By Dr. David Mussington, Executive Assistant Director for Infrastructure Security

By Dr. David Mussington, Executive Assistant Director for Infrastructure Security

The Nation faces a dynamic threat environment fueled by a range of threat actors that promulgate violence across communities. The National Terrorism Advisory System (NTAS) Bulletin issued this week notes that, “In the coming months, DHS expects the threat environment to become more dynamic as several high-profile events could be exploited to justify acts of violence against a range of possible targets. These targets could include public gatherings, faith-based institutions, schools, racial, ethnic, and religious minorities, government facilities and personnel, U.S. critical infrastructure, the media, and perceived ideological opponents.” 

Public venues are particularly vulnerable to targeted violence and terrorism. Though security measures are often in place, these locations are typically more accessible than other critical infrastructure. Recent tragic and senseless attacks underscore the dynamic nature of the threat environment and the devasting impacts from attacks at public gathering locations. The mass shootings at a hospital in Tulsa, a grocery store in Buffalo, a school in Uvalde, and a church in Laguna Woods are recent examples. 

The Cybersecurity and Infrastructure Security Agency (CISA) provides innovative capabilities that support efforts to build security capacity to mitigate risks posed by targeted violence and terrorism. 

A critical first step is to understand risk. Being apprised of the dynamic threat environment is foundational to improving security. At the national level, DHS periodically issues the aforementioned NTAS Bulletins to provide insight into evolving threats facing the nation. It is also important to gain a better understanding of the potential threats more endemic to a region or locale to best serve local communities and the threats they may face.

Every facility faces unique challenges; identifying potential vulnerabilities in relation to national and localized threats is also vital. CISA provides access to several tools that owners and operators can leverage to independently assess facilities. For example, the Faith-Based Security Self-Assessment Tool was designed for individuals with little to no security experience to determine potential vulnerabilities of a house of worship. In addition, the School Security Assessment Tool walks users through a tailorable vulnerability analysis of a school or educational institution and provides results and recommendations to mitigate vulnerabilities. CISA also has Protective Security Advisors in all 50 states and Puerto Rico. These trained subject matter experts in critical infrastructure protection and vulnerability mitigation can facilitate local field activities, advise, and assist state, local, tribal, territorial, campus and private sector officials, as well as facility owners, operators, and other officials responsible for facility security.
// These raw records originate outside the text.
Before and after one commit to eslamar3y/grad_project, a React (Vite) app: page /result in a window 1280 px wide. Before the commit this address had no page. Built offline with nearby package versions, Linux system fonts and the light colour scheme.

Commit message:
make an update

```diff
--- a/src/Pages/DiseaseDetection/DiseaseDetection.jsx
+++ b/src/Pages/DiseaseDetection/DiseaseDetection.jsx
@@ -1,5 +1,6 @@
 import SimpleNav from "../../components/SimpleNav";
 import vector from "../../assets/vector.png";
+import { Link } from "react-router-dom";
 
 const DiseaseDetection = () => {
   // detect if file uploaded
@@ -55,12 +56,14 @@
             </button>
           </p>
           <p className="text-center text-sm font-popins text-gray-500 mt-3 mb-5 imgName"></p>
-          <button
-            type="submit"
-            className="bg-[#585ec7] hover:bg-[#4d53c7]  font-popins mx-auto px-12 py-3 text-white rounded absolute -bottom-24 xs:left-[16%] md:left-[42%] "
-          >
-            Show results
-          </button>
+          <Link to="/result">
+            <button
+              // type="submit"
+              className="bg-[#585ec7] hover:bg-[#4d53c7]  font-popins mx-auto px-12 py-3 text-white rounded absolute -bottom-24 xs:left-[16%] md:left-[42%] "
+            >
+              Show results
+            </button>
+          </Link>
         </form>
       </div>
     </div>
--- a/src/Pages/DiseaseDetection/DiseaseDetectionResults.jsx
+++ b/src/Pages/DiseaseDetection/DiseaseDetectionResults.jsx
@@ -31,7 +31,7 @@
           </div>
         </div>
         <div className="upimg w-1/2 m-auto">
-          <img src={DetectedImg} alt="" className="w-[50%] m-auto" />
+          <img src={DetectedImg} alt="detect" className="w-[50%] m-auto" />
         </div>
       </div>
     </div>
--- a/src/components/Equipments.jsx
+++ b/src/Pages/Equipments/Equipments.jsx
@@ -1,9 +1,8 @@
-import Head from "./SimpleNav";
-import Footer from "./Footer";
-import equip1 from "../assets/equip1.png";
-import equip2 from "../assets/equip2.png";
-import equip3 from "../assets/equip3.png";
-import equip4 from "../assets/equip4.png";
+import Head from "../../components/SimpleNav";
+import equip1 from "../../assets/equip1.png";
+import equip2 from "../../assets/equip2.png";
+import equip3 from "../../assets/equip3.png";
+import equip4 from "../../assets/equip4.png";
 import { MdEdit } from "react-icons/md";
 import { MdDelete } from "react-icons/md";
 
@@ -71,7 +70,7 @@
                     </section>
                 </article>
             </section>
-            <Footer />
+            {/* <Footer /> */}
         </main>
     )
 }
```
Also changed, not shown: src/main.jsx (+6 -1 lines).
Based on the results of the assessment, officials responsible for facility security should implement recommended measures to address identified vulnerabilities. This can be achieved through a combination of technology, people, and policy. CISA provides capabilities to support these efforts generally and by threat type specifically. For example, CISA provides training and best practices to enhance understanding of bombing prevention and active shooter preparedness. And, in partnership with the Departments of Education, Justice, and Health and Human Services, CISA maintains, which provides resources, guidance, and best practices on a range of school safety topics. These resources can also augment organizational training programs geared toward personnel and volunteers. 

Subsequently, officials responsible for facility security should develop a plan (security and/or emergency action plan) that specifies the steps personnel and volunteers will take to enhance security before and following an incident. CISA provides templates to facilitate the development of plans and encourages officials to coordinate with local law enforcement to increase familiarity with the facility and ensure personnel are aware of the actions first responders will take upon arrival. A plan, however, is only valuable if personnel are properly trained to execute it and if it is exercised. Through the CISA Tabletop Exercise Packages, and other officials responsible for facility security can also access multiple comprehensive resources designed to support independent exercises through a variety of scenarios. 

To augment security beyond traditional protective measures, and to position officials responsible for facility security to identify potential suspicious behavior to thwart a potential attack, CISA also provides access to a range of resources that improve soft skills. These products can be leveraged by security or non-security professionals and can be utilized as a cost-effective additional layer of security. For example, the Power of Hello Guide suggests questions to consider when navigating a potential threat and includes information on when and how to obtain help. The De-Escalation Series is comprised of four products that assist in recognizing the warning signs of someone on a path to violence; assess if the situation or person of concern is escalating; de-escalate the situation taking place through purposeful actions; and report the situation through established protocols including 9-1-1 for immediate threats. 

All these capabilities are available from CISA at no cost; and many are translated into multiple languages to reach a wide range of communities. CISA will continue to prioritize efforts to engage communities across the country to provide direct subject matter expertise and access to resources that inform cost-effective risk mitigation solutions. In collaboration with interagency partners, CISA is committed to building community- and facility-based security capacity to better mitigate the threats posed to our nation.